Archemix’ ARC1779 Granted Orphan Designation for the Treatment of TTP, a Life-Threatening Blood Disorder
CAMBRIDGE, Mass. – April 22, 2008 – Archemix Corp., a biotechnology company focused on discovering, developing and commercializing aptamer therapeutics for rare hematological diseases, today announced that ARC1779 has received orphan drug designation from the U.S. Food and Drug Administration. ARC1779, a novel aptamer therapeutic, is a first-in-class anti-platelet agent for the treatment of a rare, life-threatening blood disorder known as thrombotic thrombocytopenic purpura, or TTP. There is no drug approved for the treatment of TTP and acute episodes of TTP are associated with a significant mortality rate, estimated to be as high as 20 percent.
ARC1779 is currently in Phase 2 clinical development with a clinical trial designed to assess the safety, pharmacokinetics and pharmacodynamic effects of ARC1779 in approximately 28 patients with vWF-mediated platelet function disorders, including acute TTP.

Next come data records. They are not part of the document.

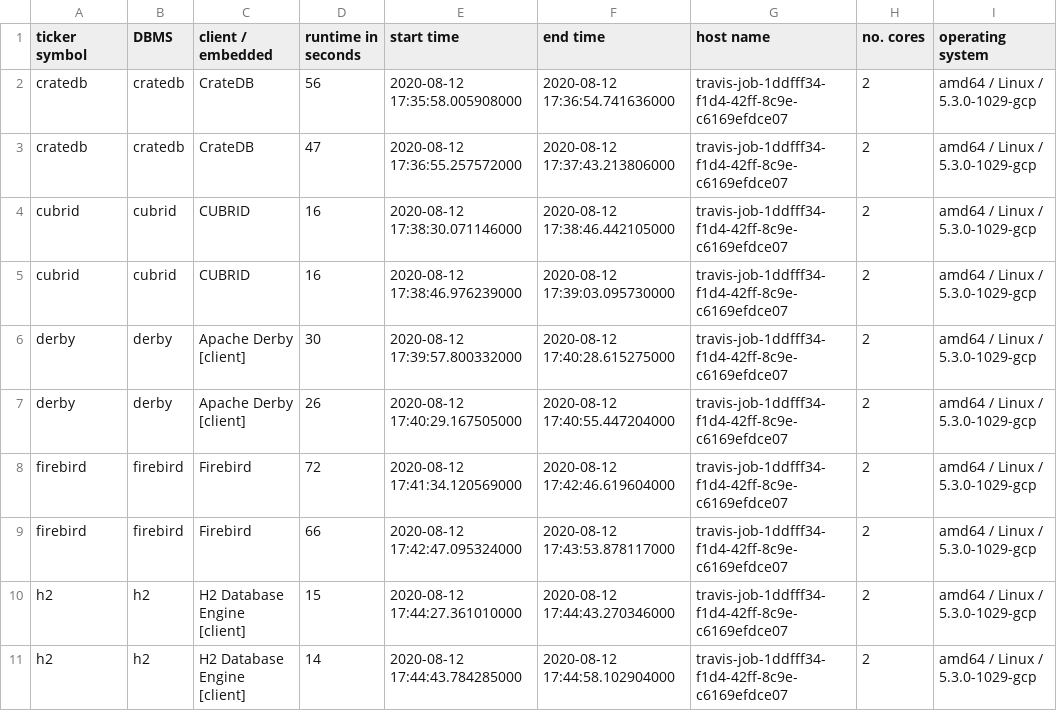
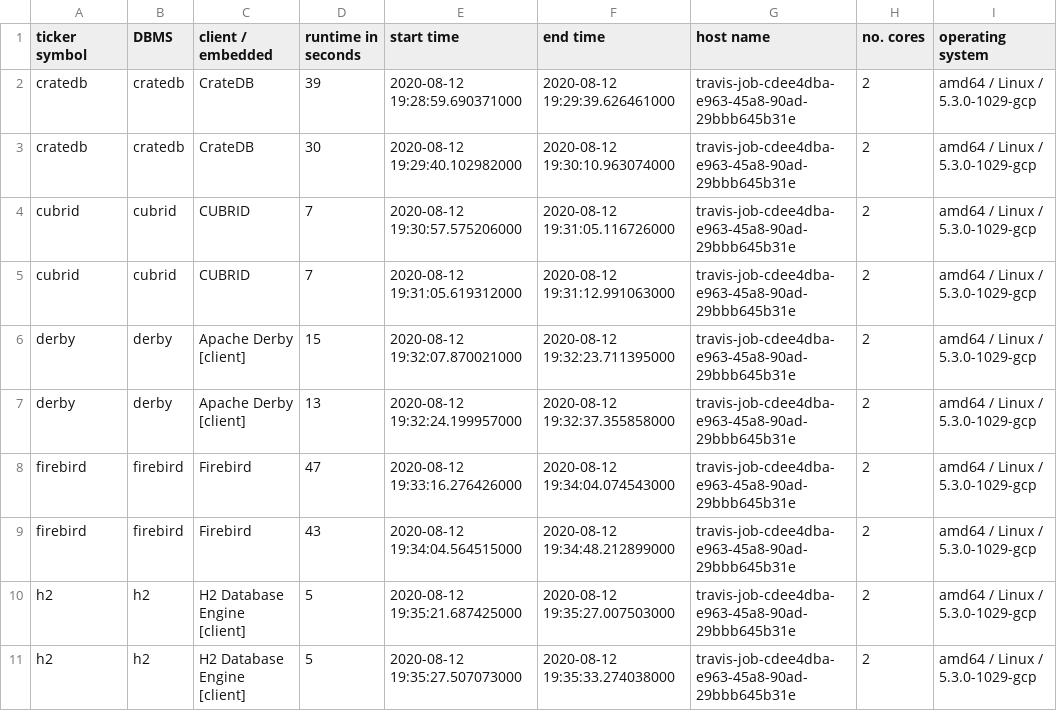
Before and after one commit to KonnexionsGmbH/db_seeder, a TSV file: resources/statistics/db_seeder_travis_client_2.1.1.tsv, drawn as a sheet; only a part is shown; the diff covers the shown part only.

Commit message:
Travis update: 12.08.2020 20:05:48 (Build 333)
[skip ci]

```diff
--- a/resources/statistics/db_seeder_travis_client_2.1.1.tsv
+++ b/resources/statistics/db_seeder_travis_client_2.1.1.tsv
@@ -1,11 +1,11 @@
 ticker symbol	DBMS	client / embedded	runtime in seconds	start time	end time	host name	no. cores	operating system
-cratedb	cratedb	CrateDB	56	2020-08-12 17:35:58.005908000	2020-08-12 17:36:54.741636000	travis-job-1ddfff34-f1d4-42ff-8c9e-c6169efdce07	2	amd64 / Linux / 5.3.0-1029-gcp
-cratedb	cratedb	CrateDB	47	2020-08-12 17:36:55.257572000	2020-08-12 17:37:43.213806000	travis-job-1ddfff34-f1d4-42ff-8c9e-c6169efdce07	2	amd64 / Linux / 5.3.0-1029-gcp
-cubrid	cubrid	CUBRID	16	2020-08-12 17:38:30.071146000	2020-08-12 17:38:46.442105000	travis-job-1ddfff34-f1d4-42ff-8c9e-c6169efdce07	2	amd64 / Linux / 5.3.0-1029-gcp
-cubrid	cubrid	CUBRID	16	2020-08-12 17:38:46.976239000	2020-08-12 17:39:03.095730000	travis-job-1ddfff34-f1d4-42ff-8c9e-c6169efdce07	2	amd64 / Linux / 5.3.0-1029-gcp
-derby	derby	Apache Derby [client]	30	2020-08-12 17:39:57.800332000	2020-08-12 17:40:28.615275000	travis-job-1ddfff34-f1d4-42ff-8c9e-c6169efdce07	2	amd64 / Linux / 5.3.0-1029-gcp
-derby	derby	Apache Derby [client]	26	2020-08-12 17:40:29.167505000	2020-08-12 17:40:55.447204000	travis-job-1ddfff34-f1d4-42ff-8c9e-c6169efdce07	2	amd64 / Linux / 5.3.0-1029-gcp
-firebird	firebird	Firebird	72	2020-08-12 17:41:34.120569000	2020-08-12 17:42:46.619604000	travis-job-1ddfff34-f1d4-42ff-8c9e-c6169efdce07	2	amd64 / Linux / 5.3.0-1029-gcp
-firebird	firebird	Firebird	66	2020-08-12 17:42:47.095324000	2020-08-12 17:43:53.878117000	travis-job-1ddfff34-f1d4-42ff-8c9e-c6169efdce07	2	amd64 / Linux / 5.3.0-1029-gcp
-h2	h2	H2 Database Engine [client]	15	2020-08-12 17:44:27.361010000	2020-08-12 17:44:43.270346000	travis-job-1ddfff34-f1d4-42ff-8c9e-c6169efdce07	2	amd64 / Linux / 5.3.0-1029-gcp
-h2	h2	H2 Database Engine [client]	14	2020-08-12 17:44:43.784285000	2020-08-12 17:44:58.102904000	travis-job-1ddfff34-f1d4-42ff-8c9e-c6169efdce07	2	amd64 / Linux / 5.3.0-1029-gcp
+cratedb	cratedb	CrateDB	39	2020-08-12 19:28:59.690371000	2020-08-12 19:29:39.626461000	travis-job-cdee4dba-e963-45a8-90ad-29bbb645b31e	2	amd64 / Linux / 5.3.0-1029-gcp
+cratedb	cratedb	CrateDB	30	2020-08-12 19:29:40.102982000	2020-08-12 19:30:10.963074000	travis-job-cdee4dba-e963-45a8-90ad-29bbb645b31e	2	amd64 / Linux / 5.3.0-1029-gcp
+cubrid	cubrid	CUBRID	7	2020-08-12 19:30:57.575206000	2020-08-12 19:31:05.116726000	travis-job-cdee4dba-e963-45a8-90ad-29bbb645b31e	2	amd64 / Linux / 5.3.0-1029-gcp
+cubrid	cubrid	CUBRID	7	2020-08-12 19:31:05.619312000	2020-08-12 19:31:12.991063000	travis-job-cdee4dba-e963-45a8-90ad-29bbb645b31e	2	amd64 / Linux / 5.3.0-1029-gcp
+derby	derby	Apache Derby [client]	15	2020-08-12 19:32:07.870021000	2020-08-12 19:32:23.711395000	travis-job-cdee4dba-e963-45a8-90ad-29bbb645b31e	2	amd64 / Linux / 5.3.0-1029-gcp
+derby	derby	Apache Derby [client]	13	2020-08-12 19:32:24.199957000	2020-08-12 19:32:37.355858000	travis-job-cdee4dba-e963-45a8-90ad-29bbb645b31e	2	amd64 / Linux / 5.3.0-1029-gcp
+firebird	firebird	Firebird	47	2020-08-12 19:33:16.276426000	2020-08-12 19:34:04.074543000	travis-job-cdee4dba-e963-45a8-90ad-29bbb645b31e	2	amd64 / Linux / 5.3.0-1029-gcp
+firebird	firebird	Firebird	43	2020-08-12 19:34:04.564515000	2020-08-12 19:34:48.212899000	travis-job-cdee4dba-e963-45a8-90ad-29bbb645b31e	2	amd64 / Linux / 5.3.0-1029-gcp
+h2	h2	H2 Database Engine [client]	5	2020-08-12 19:35:21.687425000	2020-08-12 19:35:27.007503000	travis-job-cdee4dba-e963-45a8-90ad-29bbb645b31e	2	amd64 / Linux / 5.3.0-1029-gcp
+h2	h2	H2 Database Engine [client]	5	2020-08-12 19:35:27.507073000	2020-08-12 19:35:33.274038000	travis-job-cdee4dba-e963-45a8-90ad-29bbb645b31e	2	amd64 / Linux / 5.3.0-1029-gcp
```
Also changed, not shown: 72 edited cells elsewhere in this file.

“The designation of ARC1779 as an orphan drug underscores the importance of developing effective treatments for patients with TTP,” said Errol DeSouza, President and Chief Executive Officer, Archemix. “To date we have been encouraged by ARC1779’s early-stage clinical results, and we continue to believe it has the potential to offer a new and effective treatment in a disease for which there is currently no drug therapy available.”
ARC1779 is designed to bind to and inhibit a protein known as von Willebrand Factor (vWF) that protects the body from bleeding and blood clots and, therefore, the administration of ARC1779 potentially increases or restores platelet counts to normal levels reducing or eliminating the formation of blood clots that cause the morbidity and mortality associated with acute episodes of TTP. Patients suffering an acute episode of TTP experience widespread clotting and the resulting restriction of blood flow to critical organs such as the brain, kidneys and heart, which may cause strokes, seizures, kidney failure or heart attack.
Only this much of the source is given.